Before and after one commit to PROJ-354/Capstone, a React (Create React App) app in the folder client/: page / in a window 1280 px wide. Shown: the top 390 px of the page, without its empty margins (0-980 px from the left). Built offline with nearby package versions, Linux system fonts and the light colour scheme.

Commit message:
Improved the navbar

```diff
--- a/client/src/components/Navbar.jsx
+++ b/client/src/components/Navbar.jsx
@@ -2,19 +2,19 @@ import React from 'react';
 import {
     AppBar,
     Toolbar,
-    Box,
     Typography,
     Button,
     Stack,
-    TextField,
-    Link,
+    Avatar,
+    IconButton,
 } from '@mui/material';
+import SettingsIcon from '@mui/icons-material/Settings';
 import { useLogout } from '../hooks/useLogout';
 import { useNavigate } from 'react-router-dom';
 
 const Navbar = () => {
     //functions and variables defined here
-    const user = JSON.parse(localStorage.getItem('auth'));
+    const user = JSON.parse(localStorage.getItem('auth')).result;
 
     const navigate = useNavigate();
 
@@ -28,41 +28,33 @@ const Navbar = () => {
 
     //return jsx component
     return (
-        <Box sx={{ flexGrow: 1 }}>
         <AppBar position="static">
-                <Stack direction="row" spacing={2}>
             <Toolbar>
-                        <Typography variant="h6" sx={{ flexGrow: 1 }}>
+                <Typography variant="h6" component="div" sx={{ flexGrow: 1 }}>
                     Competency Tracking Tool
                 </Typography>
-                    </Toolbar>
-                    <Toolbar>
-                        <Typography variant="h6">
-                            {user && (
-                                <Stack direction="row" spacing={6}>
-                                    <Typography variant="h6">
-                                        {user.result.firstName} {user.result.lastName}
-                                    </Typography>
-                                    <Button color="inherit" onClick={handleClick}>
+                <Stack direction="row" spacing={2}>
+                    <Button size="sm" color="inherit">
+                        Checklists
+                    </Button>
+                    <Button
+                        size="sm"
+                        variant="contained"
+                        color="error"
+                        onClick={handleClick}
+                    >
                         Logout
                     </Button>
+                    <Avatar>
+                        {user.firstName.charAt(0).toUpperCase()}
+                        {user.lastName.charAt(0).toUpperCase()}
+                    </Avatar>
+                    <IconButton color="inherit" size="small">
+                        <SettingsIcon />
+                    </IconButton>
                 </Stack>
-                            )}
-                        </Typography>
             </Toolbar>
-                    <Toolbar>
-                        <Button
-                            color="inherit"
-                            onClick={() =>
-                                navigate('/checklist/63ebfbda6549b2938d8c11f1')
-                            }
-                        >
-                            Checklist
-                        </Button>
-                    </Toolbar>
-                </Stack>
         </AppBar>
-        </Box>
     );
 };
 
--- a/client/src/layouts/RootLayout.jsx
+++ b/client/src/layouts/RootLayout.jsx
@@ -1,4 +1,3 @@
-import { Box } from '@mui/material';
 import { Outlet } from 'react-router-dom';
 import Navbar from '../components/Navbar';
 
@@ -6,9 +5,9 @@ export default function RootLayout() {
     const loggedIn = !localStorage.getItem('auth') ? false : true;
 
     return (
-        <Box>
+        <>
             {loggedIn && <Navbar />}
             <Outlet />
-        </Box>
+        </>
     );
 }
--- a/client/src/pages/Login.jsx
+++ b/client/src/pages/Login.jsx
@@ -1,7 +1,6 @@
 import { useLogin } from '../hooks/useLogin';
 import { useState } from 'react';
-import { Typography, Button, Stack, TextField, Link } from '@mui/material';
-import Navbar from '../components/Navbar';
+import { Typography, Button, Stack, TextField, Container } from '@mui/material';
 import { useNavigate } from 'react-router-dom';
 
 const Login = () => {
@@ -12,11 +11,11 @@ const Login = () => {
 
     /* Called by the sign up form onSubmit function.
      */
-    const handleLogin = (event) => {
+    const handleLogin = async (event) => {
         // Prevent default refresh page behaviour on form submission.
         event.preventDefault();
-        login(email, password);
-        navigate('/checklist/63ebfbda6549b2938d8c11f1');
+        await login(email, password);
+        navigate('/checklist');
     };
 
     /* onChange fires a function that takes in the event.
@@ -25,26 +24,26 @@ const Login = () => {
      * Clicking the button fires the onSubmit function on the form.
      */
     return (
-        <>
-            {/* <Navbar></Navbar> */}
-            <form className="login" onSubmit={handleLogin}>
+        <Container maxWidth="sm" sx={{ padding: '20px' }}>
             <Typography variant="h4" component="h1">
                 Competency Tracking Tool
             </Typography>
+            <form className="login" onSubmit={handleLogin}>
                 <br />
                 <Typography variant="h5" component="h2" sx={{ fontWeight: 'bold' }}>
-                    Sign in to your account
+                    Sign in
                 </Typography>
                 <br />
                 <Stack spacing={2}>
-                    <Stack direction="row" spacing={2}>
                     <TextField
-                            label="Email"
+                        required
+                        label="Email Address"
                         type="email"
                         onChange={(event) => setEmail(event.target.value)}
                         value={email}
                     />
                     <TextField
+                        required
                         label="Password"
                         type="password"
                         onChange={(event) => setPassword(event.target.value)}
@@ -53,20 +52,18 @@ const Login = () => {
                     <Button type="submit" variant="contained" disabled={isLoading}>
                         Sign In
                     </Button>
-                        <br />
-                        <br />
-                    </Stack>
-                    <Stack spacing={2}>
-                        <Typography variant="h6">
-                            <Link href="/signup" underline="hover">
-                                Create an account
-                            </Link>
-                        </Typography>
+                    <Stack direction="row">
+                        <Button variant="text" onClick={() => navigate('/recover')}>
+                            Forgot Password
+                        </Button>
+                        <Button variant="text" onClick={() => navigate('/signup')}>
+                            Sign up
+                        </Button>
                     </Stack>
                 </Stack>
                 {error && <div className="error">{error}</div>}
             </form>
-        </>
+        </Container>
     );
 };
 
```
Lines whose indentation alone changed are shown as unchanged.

### TASK ITEM
Your answer should consist of the material above, written out word for word.

### ANSWER SECTION
Before and after one commit to PROJ-354/Capstone, a React (Create React App) app in the folder client/: page / in a window 1280 px wide. Shown: the top 390 px of the page, without its empty margins (0-980 px from the left). Built offline with nearby package versions, Linux system fonts and the light colour scheme.

Commit message:
Improved the navbar

```diff
--- a/client/src/components/Navbar.jsx
+++ b/client/src/components/Navbar.jsx
@@ -2,19 +2,19 @@ import React from 'react';
 import {
     AppBar,
     Toolbar,
-    Box,
     Typography,
     Button,
     Stack,
-    TextField,
-    Link,
+    Avatar,
+    IconButton,
 } from '@mui/material';
+import SettingsIcon from '@mui/icons-material/Settings';
 import { useLogout } from '../hooks/useLogout';
 import { useNavigate } from 'react-router-dom';
 
 const Navbar = () => {
     //functions and variables defined here
-    const user = JSON.parse(localStorage.getItem('auth'));
+    const user = JSON.parse(localStorage.getItem('auth')).result;
 
     const navigate = useNavigate();
 
@@ -28,41 +28,33 @@ const Navbar = () => {
 
     //return jsx component
     return (
-        <Box sx={{ flexGrow: 1 }}>
         <AppBar position="static">
-                <Stack direction="row" spacing={2}>
             <Toolbar>
-                        <Typography variant="h6" sx={{ flexGrow: 1 }}>
+                <Typography variant="h6" component="div" sx={{ flexGrow: 1 }}>
                     Competency Tracking Tool
                 </Typography>
-                    </Toolbar>
-                    <Toolbar>
-                        <Typography variant="h6">
-                            {user && (
-                                <Stack direction="row" spacing={6}>
-                                    <Typography variant="h6">
-                                        {user.result.firstName} {user.result.lastName}
-                                    </Typography>
-                                    <Button color="inherit" onClick={handleClick}>
+                <Stack direction="row" spacing={2}>
+                    <Button size="sm" color="inherit">
+                        Checklists
+                    </Button>
+                    <Button
+                        size="sm"
+                        variant="contained"
+                        color="error"
+                        onClick={handleClick}
+                    >
                         Logout
                     </Button>
+                    <Avatar>
+                        {user.firstName.charAt(0).toUpperCase()}
+                        {user.lastName.charAt(0).toUpperCase()}
+                    </Avatar>
+                    <IconButton color="inherit" size="small">
+                        <SettingsIcon />
+                    </IconButton>
                 </Stack>
-                            )}
-                        </Typography>
             </Toolbar>
-                    <Toolbar>
-                        <Button
-                            color="inherit"
-                            onClick={() =>
-                                navigate('/checklist/63ebfbda6549b2938d8c11f1')
-                            }
-                        >
-                            Checklist
-                        </Button>
-                    </Toolbar>
-                </Stack>
         </AppBar>
-        </Box>
     );
 };
 
--- a/client/src/layouts/RootLayout.jsx
+++ b/client/src/layouts/RootLayout.jsx
@@ -1,4 +1,3 @@
-import { Box } from '@mui/material';
 import { Outlet } from 'react-router-dom';
 import Navbar from '../components/Navbar';
 
@@ -6,9 +5,9 @@ export default function RootLayout() {
     const loggedIn = !localStorage.getItem('auth') ? false : true;
 
     return (
-        <Box>
+        <>
             {loggedIn && <Navbar />}
             <Outlet />
-        </Box>
+        </>
     );
 }
--- a/client/src/pages/Login.jsx
+++ b/client/src/pages/Login.jsx
@@ -1,7 +1,6 @@
 import { useLogin } from '../hooks/useLogin';
 import { useState } from 'react';
-import { Typography, Button, Stack, TextField, Link } from '@mui/material';
-import Navbar from '../components/Navbar';
+import { Typography, Button, Stack, TextField, Container } from '@mui/material';
 import { useNavigate } from 'react-router-dom';
 
 const Login = () => {
@@ -12,11 +11,11 @@ const Login = () => {
 
     /* Called by the sign up form onSubmit function.
      */
-    const handleLogin = (event) => {
+    const handleLogin = async (event) => {
         // Prevent default refresh page behaviour on form submission.
         event.preventDefault();
-        login(email, password);
-        navigate('/checklist/63ebfbda6549b2938d8c11f1');
+        await login(email, password);
+        navigate('/checklist');
     };
 
     /* onChange fires a function that takes in the event.
@@ -25,26 +24,26 @@ const Login = () => {
      * Clicking the button fires the onSubmit function on the form.
      */
     return (
-        <>
-            {/* <Navbar></Navbar> */}
-            <form className="login" onSubmit={handleLogin}>
+        <Container maxWidth="sm" sx={{ padding: '20px' }}>
             <Typography variant="h4" component="h1">
                 Competency Tracking Tool
             </Typography>
+            <form className="login" onSubmit={handleLogin}>
                 <br />
                 <Typography variant="h5" component="h2" sx={{ fontWeight: 'bold' }}>
-                    Sign in to your account
+                    Sign in
                 </Typography>
                 <br />
                 <Stack spacing={2}>
-                    <Stack direction="row" spacing={2}>
                     <TextField
-                            label="Email"
+                        required
+                        label="Email Address"
                         type="email"
                         onChange={(event) => setEmail(event.target.value)}
                         value={email}
                     />
                     <TextField
+                        required
                         label="Password"
                         type="password"
                         onChange={(event) => setPassword(event.target.value)}
@@ -53,20 +52,18 @@ const Login = () => {
                     <Button type="submit" variant="contained" disabled={isLoading}>
                         Sign In
                     </Button>
-                        <br />
-                        <br />
-                    </Stack>
-                    <Stack spacing={2}>
-                        <Typography variant="h6">
-                            <Link href="/signup" underline="hover">
-                                Create an account
-                            </Link>
-                        </Typography>
+                    <Stack direction="row">
+                        <Button variant="text" onClick={() => navigate('/recover')}>
+                            Forgot Password
+                        </Button>
+                        <Button variant="text" onClick={() => navigate('/signup')}>
+                            Sign up
+                        </Button>
                     </Stack>
                 </Stack>
                 {error && <div className="error">{error}</div>}
             </form>
-        </>
+        </Container>
     );
 };
 
```
Lines whose indentation alone changed are shown as unchanged.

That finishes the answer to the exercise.